WHAT TO PRODUCE → Return all lines below containing the word "page".

EXERCISE DATA →
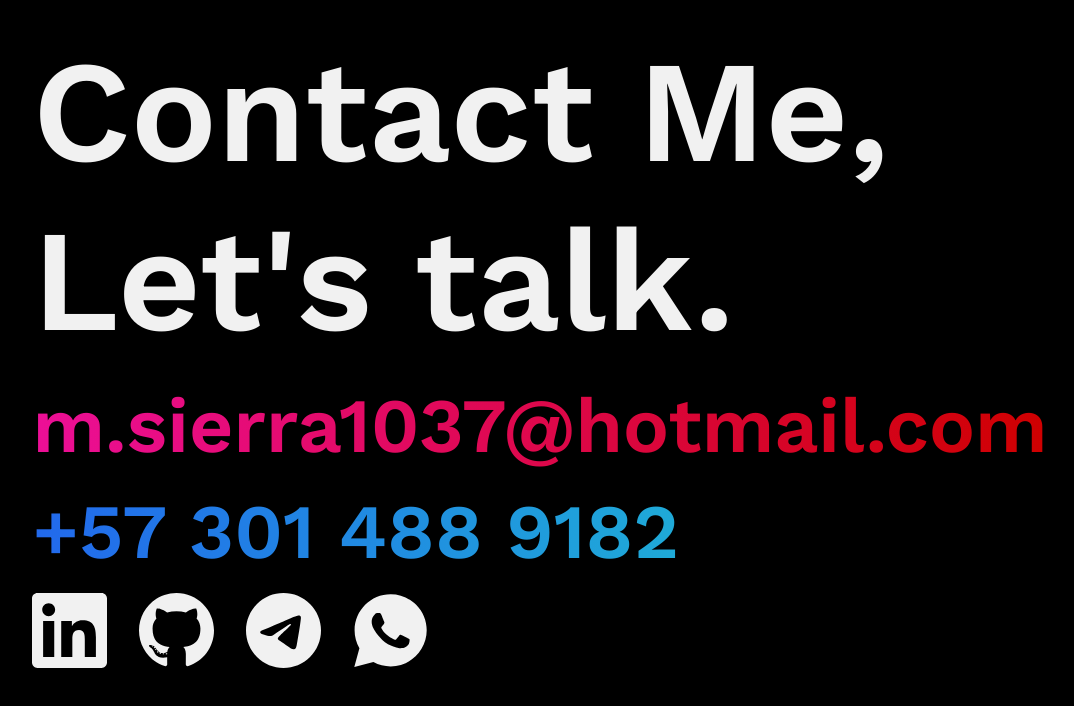
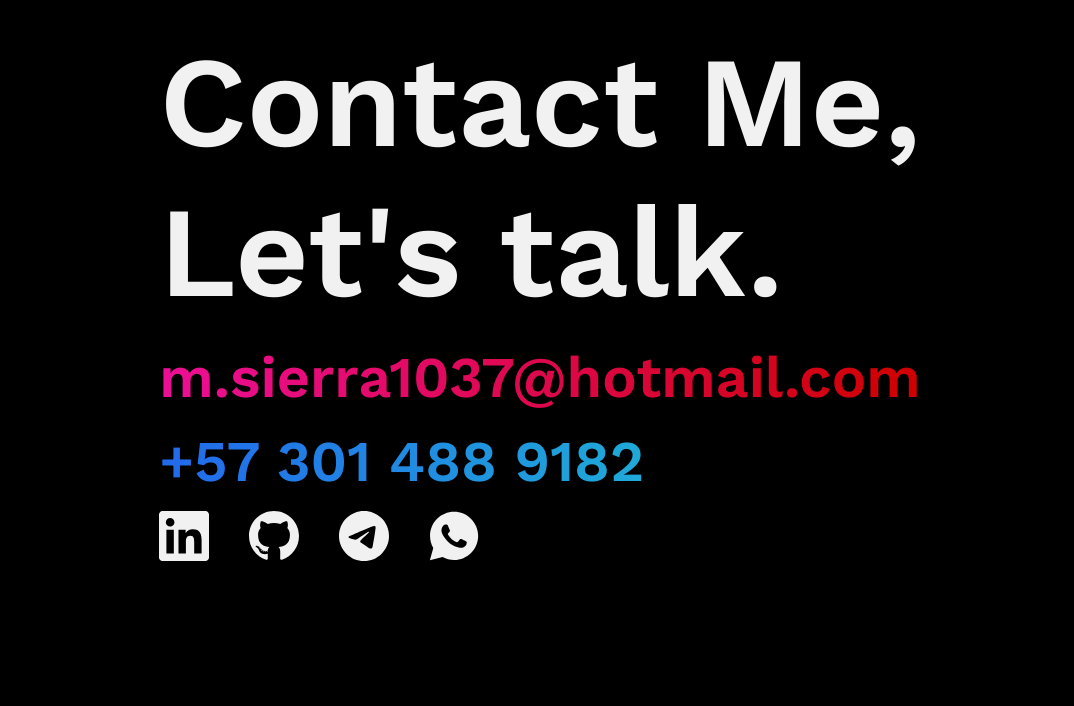
Before and after one commit to Sierra9999/Portfolio, a Next.js app: page / in a window 1280 px wide. Shown: the part 2081-2787 px from the top of the page, without its empty margins (100-1174 px from the left). Built offline with nearby package versions, Linux system fonts and the light colour scheme.

Commit message:
fix: changed footer size

```diff
--- a/src/styles/components/footer.scss
+++ b/src/styles/components/footer.scss
@@ -15,16 +15,16 @@
         font-size: 7vw;
         margin: 1rem 0rem;
         @include breakpoint(medium){
-            font-size: 6vw;
+            font-size: 4.5vw;
         }
     }
     &__title{
         font-size: 15vw;
         @include breakpoint(medium){
-            font-size: 7rem;
+            font-size: 6rem;
         }
         @include breakpoint(large){
-            font-size: 9rem;
+            font-size: 8rem;
         }
     }
 }
--- a/src/styles/components/socials.scss
+++ b/src/styles/components/socials.scss
@@ -8,8 +8,8 @@
         margin: 0rem 1.5rem 0rem 0rem;
         fill: $primary-color;
         @include breakpoint (medium){
-            margin: 0rem 2rem 0rem 0rem;
-            height: 75px;
+            margin: 0rem 2.5rem 0rem 0rem;
+            height: 50px;
             width: auto;
         }
     }
```
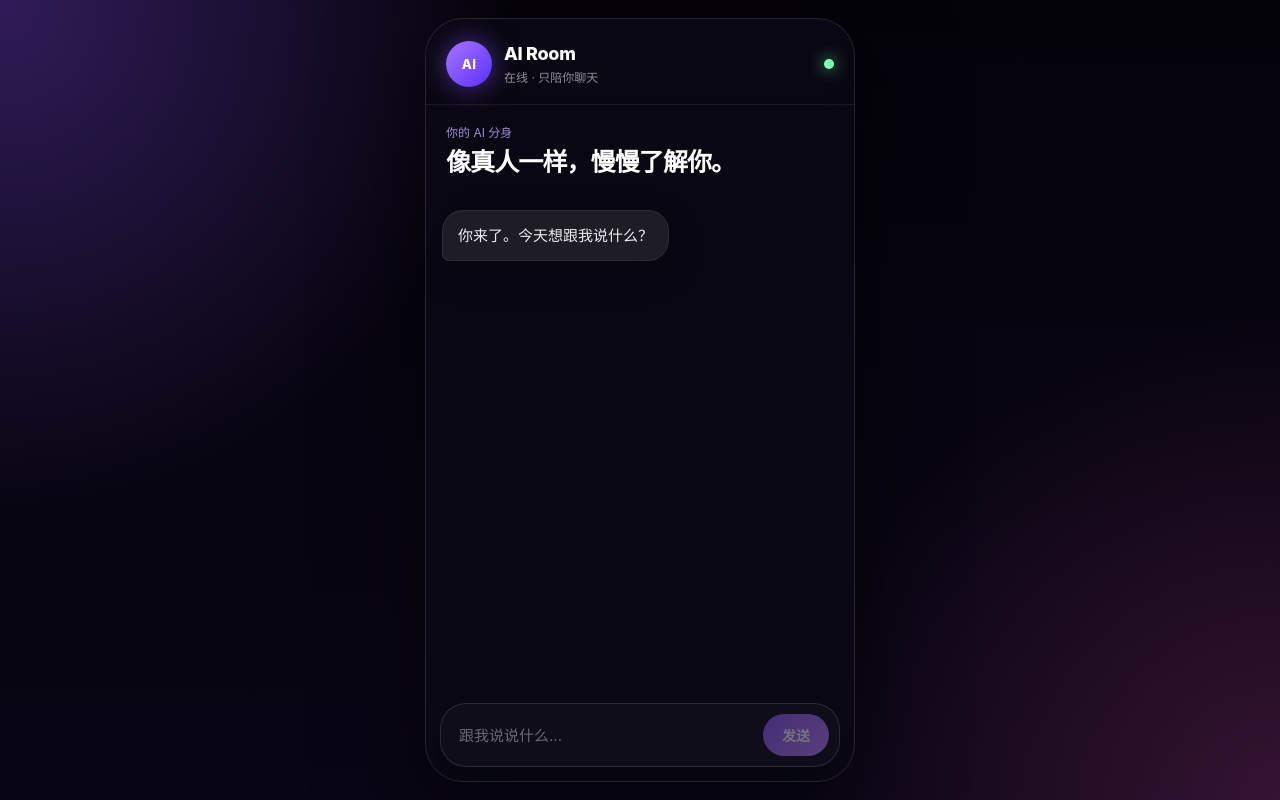
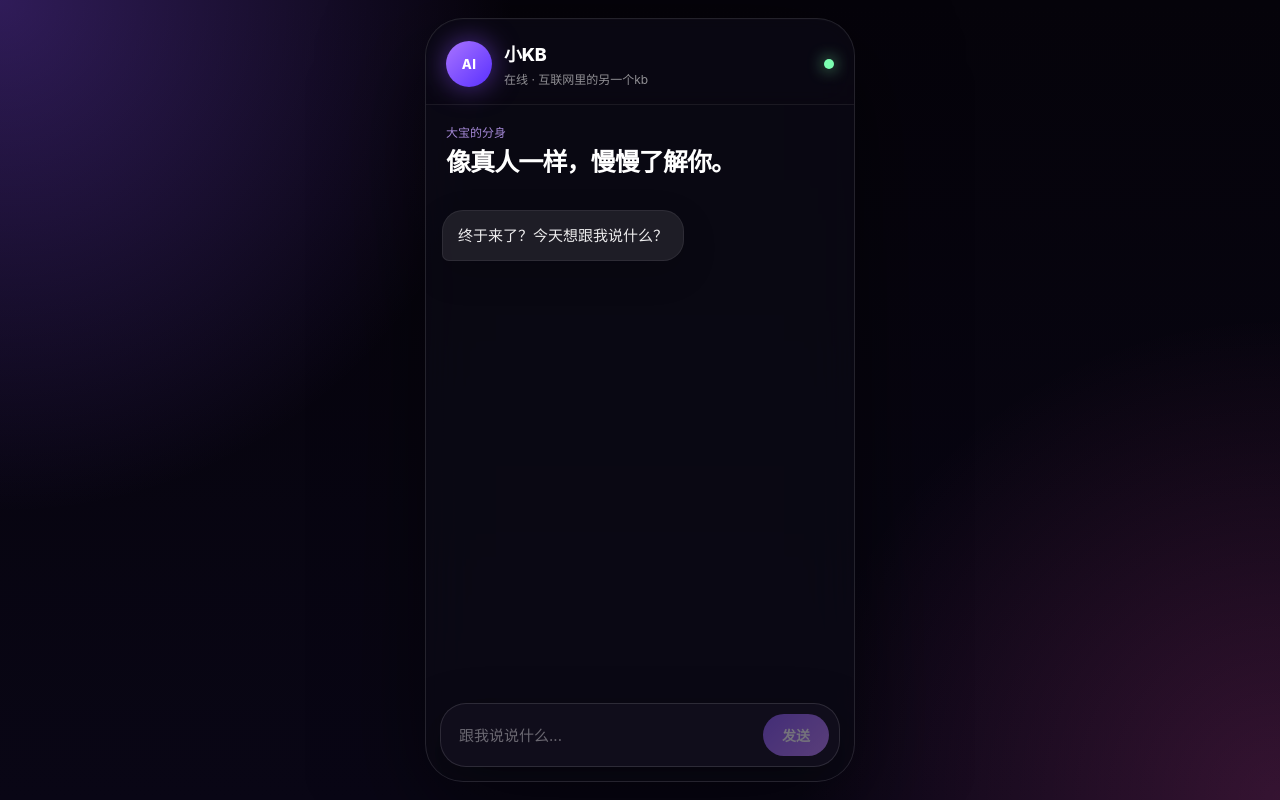
Before and after one commit to dengkaibao0526-design/ai-room, a Next.js app: page / in a window 1280 px wide. Built offline with nearby package versions, Linux system fonts and the light colour scheme.

Commit message:
Update page.js

```diff
--- a/app/page.js
+++ b/app/page.js
@@ -6,7 +6,7 @@ export default function Home() {
   const [messages, setMessages] = useState([
     {
       role: "ai",
-      text: "你来了。今天想跟我说什么？",
+      text: "终于来了？今天想跟我说什么？",
     },
   ]);
 
@@ -109,15 +109,15 @@ export default function Home() {
           </div>
 
           <div className="profile">
-            <h1>AI Room</h1>
-            <p>在线 · 只陪你聊天</p >
+            <h1>小KB</h1>
+<p>在线 · 互联网里的另一个kb</p >
           </div>
 
           <div className="statusDot"></div>
         </header>
 
         <div className="hero">
-          <p>你的 AI 分身</p >
+          <p>大宝的分身</p >
           <h2>像真人一样，慢慢了解你。</h2>
         </div>
 
```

RESPONSE TO THE EXERCISE →
Before and after one commit to Sierra9999/Portfolio, a Next.js app: page / in a window 1280 px wide. Shown: the part 2081-2787 px from the top of the page, without its empty margins (100-1174 px from the left). Built offline with nearby package versions, Linux system fonts and the light colour scheme.
Before and after one commit to dengkaibao0526-design/ai-room, a Next.js app: page / in a window 1280 px wide. Built offline with nearby package versions, Linux system fonts and the light colour scheme.
Update page.js
--- a/app/page.js
+++ b/app/page.js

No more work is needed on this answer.